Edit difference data
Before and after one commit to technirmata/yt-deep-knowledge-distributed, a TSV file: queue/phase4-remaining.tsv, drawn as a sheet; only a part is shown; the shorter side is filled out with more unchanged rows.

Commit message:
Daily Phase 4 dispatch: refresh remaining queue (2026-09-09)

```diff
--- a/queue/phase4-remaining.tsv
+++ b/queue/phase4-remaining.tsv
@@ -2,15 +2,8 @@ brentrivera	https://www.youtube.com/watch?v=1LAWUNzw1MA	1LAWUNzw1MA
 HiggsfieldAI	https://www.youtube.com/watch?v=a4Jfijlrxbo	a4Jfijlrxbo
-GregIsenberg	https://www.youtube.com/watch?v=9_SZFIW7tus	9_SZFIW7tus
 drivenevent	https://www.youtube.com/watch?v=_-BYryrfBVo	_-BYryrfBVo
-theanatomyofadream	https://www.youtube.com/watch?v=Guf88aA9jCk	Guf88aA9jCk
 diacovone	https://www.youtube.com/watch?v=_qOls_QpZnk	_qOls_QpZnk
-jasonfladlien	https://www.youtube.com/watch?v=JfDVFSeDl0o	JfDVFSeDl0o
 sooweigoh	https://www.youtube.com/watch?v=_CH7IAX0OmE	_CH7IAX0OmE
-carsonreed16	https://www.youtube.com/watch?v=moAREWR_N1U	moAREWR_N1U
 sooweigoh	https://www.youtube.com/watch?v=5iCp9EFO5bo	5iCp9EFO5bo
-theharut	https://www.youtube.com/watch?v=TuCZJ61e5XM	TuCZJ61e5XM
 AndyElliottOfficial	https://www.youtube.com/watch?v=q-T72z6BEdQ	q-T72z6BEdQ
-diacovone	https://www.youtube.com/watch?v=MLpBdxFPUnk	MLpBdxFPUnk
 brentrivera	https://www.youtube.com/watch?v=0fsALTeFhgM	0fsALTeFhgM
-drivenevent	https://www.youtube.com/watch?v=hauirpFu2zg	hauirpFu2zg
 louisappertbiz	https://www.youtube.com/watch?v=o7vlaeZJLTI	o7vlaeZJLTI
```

Aim of the task: Repeat the entries above verbatim.

Expected answer:
Before and after one commit to technirmata/yt-deep-knowledge-distributed, a TSV file: queue/phase4-remaining.tsv, drawn as a sheet; only a part is shown; the shorter side is filled out with more unchanged rows.

Commit message:
Daily Phase 4 dispatch: refresh remaining queue (2026-09-09)

```diff
--- a/queue/phase4-remaining.tsv
+++ b/queue/phase4-remaining.tsv
@@ -2,15 +2,8 @@ brentrivera	https://www.youtube.com/watch?v=1LAWUNzw1MA	1LAWUNzw1MA
 HiggsfieldAI	https://www.youtube.com/watch?v=a4Jfijlrxbo	a4Jfijlrxbo
-GregIsenberg	https://www.youtube.com/watch?v=9_SZFIW7tus	9_SZFIW7tus
 drivenevent	https://www.youtube.com/watch?v=_-BYryrfBVo	_-BYryrfBVo
-theanatomyofadream	https://www.youtube.com/watch?v=Guf88aA9jCk	Guf88aA9jCk
 diacovone	https://www.youtube.com/watch?v=_qOls_QpZnk	_qOls_QpZnk
-jasonfladlien	https://www.youtube.com/watch?v=JfDVFSeDl0o	JfDVFSeDl0o
 sooweigoh	https://www.youtube.com/watch?v=_CH7IAX0OmE	_CH7IAX0OmE
-carsonreed16	https://www.youtube.com/watch?v=moAREWR_N1U	moAREWR_N1U
 sooweigoh	https://www.youtube.com/watch?v=5iCp9EFO5bo	5iCp9EFO5bo
-theharut	https://www.youtube.com/watch?v=TuCZJ61e5XM	TuCZJ61e5XM
 AndyElliottOfficial	https://www.youtube.com/watch?v=q-T72z6BEdQ	q-T72z6BEdQ
-diacovone	https://www.youtube.com/watch?v=MLpBdxFPUnk	MLpBdxFPUnk
 brentrivera	https://www.youtube.com/watch?v=0fsALTeFhgM	0fsALTeFhgM
-drivenevent	https://www.youtube.com/watch?v=hauirpFu2zg	hauirpFu2zg
 louisappertbiz	https://www.youtube.com/watch?v=o7vlaeZJLTI	o7vlaeZJLTI
```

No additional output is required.